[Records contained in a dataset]
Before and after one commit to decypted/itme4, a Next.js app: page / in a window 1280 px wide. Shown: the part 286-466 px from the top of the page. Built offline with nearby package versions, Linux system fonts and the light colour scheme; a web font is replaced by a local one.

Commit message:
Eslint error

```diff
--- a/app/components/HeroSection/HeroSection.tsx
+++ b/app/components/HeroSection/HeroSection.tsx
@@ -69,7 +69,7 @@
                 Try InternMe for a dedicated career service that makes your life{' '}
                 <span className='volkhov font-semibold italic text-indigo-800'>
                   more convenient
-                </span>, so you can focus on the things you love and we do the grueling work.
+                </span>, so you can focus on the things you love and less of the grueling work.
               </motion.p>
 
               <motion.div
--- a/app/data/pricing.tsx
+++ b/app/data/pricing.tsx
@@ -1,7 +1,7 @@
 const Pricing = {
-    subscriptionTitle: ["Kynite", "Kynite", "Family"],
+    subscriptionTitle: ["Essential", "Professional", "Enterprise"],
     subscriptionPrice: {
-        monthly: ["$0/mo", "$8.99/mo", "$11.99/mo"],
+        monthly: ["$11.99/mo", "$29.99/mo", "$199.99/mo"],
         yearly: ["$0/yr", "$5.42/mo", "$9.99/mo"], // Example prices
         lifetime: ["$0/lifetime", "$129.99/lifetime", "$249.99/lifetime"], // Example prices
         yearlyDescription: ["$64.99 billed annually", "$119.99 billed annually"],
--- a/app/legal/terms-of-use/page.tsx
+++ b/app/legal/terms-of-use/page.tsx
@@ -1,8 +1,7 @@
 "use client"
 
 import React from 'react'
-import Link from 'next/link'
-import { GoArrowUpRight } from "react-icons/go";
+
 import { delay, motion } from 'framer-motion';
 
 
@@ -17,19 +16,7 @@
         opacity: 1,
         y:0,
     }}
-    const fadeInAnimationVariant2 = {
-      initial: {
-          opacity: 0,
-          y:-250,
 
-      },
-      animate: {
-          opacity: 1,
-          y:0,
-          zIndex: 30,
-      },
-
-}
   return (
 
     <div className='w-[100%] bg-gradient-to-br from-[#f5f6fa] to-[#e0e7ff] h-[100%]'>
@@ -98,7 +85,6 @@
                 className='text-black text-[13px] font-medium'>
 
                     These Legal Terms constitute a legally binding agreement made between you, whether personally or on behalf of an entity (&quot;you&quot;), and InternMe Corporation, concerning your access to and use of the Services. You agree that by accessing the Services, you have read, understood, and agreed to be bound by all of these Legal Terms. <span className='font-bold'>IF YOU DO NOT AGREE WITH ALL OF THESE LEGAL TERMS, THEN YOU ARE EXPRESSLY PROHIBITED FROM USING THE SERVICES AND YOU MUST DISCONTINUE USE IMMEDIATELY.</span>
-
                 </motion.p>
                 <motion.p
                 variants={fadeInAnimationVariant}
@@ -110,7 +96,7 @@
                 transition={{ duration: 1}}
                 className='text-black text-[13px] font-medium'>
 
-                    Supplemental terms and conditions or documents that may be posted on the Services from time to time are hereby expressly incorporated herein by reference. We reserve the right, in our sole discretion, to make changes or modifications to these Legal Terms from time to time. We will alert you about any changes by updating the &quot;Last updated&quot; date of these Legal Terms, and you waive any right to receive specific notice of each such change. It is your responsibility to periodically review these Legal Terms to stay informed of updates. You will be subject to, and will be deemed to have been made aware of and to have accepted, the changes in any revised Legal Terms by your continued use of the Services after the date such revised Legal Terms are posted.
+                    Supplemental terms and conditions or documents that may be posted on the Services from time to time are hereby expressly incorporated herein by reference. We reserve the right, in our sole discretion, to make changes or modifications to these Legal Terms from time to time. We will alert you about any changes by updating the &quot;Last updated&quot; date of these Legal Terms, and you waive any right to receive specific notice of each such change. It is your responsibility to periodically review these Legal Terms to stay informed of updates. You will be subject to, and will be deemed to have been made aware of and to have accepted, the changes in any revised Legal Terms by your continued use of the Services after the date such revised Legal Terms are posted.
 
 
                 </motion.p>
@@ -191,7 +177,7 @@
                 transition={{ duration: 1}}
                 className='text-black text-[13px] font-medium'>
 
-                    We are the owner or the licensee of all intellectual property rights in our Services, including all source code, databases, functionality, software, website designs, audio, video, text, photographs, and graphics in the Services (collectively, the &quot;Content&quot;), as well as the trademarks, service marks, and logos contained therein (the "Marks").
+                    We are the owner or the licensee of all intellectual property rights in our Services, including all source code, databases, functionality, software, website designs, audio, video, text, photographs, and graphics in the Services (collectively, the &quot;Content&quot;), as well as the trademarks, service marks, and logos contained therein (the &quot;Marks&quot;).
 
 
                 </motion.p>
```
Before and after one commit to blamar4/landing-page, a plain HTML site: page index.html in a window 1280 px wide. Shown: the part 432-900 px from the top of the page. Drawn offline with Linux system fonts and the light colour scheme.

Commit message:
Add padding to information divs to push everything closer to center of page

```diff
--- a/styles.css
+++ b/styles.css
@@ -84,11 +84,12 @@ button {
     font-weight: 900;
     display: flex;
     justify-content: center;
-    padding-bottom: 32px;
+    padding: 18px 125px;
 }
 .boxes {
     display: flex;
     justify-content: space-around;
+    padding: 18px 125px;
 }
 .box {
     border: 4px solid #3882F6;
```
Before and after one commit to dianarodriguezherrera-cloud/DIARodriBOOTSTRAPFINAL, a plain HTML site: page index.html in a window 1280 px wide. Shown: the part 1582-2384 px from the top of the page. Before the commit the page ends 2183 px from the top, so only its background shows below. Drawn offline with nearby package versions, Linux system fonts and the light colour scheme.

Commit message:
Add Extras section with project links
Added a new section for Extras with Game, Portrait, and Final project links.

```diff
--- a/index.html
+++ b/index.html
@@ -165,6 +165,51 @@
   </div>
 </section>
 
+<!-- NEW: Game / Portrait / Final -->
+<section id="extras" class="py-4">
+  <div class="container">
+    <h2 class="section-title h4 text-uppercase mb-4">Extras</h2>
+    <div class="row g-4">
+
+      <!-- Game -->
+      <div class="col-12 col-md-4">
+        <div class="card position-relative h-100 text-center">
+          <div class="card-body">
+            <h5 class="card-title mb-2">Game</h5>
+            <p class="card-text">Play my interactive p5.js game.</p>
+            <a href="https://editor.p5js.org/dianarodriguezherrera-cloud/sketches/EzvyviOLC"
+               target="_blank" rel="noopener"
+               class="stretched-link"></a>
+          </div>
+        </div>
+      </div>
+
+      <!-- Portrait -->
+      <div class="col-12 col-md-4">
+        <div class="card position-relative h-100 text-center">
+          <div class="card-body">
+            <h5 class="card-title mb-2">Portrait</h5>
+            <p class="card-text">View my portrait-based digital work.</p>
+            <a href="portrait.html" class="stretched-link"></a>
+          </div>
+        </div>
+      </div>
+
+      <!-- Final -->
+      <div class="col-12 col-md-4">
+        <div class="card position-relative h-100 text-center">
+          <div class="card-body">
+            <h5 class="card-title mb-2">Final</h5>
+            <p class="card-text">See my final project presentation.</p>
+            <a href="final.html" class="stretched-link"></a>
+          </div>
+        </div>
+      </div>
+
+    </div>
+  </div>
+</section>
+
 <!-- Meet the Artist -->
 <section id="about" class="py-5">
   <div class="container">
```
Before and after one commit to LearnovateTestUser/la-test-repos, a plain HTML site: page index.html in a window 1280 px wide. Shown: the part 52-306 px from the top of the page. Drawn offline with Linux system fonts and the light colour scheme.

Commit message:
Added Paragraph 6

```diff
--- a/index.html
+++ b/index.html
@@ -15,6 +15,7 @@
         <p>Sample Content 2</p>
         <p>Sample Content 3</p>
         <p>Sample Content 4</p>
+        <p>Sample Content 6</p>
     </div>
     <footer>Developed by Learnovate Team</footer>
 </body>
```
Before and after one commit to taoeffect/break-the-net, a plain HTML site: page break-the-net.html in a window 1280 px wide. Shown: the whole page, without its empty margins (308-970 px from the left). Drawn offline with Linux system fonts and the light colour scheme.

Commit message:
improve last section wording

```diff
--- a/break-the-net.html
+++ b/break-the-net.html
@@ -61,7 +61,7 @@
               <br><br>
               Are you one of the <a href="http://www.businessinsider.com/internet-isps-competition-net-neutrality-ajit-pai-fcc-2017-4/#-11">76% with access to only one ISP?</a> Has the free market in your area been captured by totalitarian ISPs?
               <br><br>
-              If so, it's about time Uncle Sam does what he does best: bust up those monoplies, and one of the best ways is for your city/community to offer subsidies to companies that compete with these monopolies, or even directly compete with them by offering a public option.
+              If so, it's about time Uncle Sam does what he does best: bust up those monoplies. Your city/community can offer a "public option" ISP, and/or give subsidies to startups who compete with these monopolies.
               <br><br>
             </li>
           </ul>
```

**What is expected**
Check every line of the data for the string "break". Give the number of lines that have it, and only that.

**Task answer**
3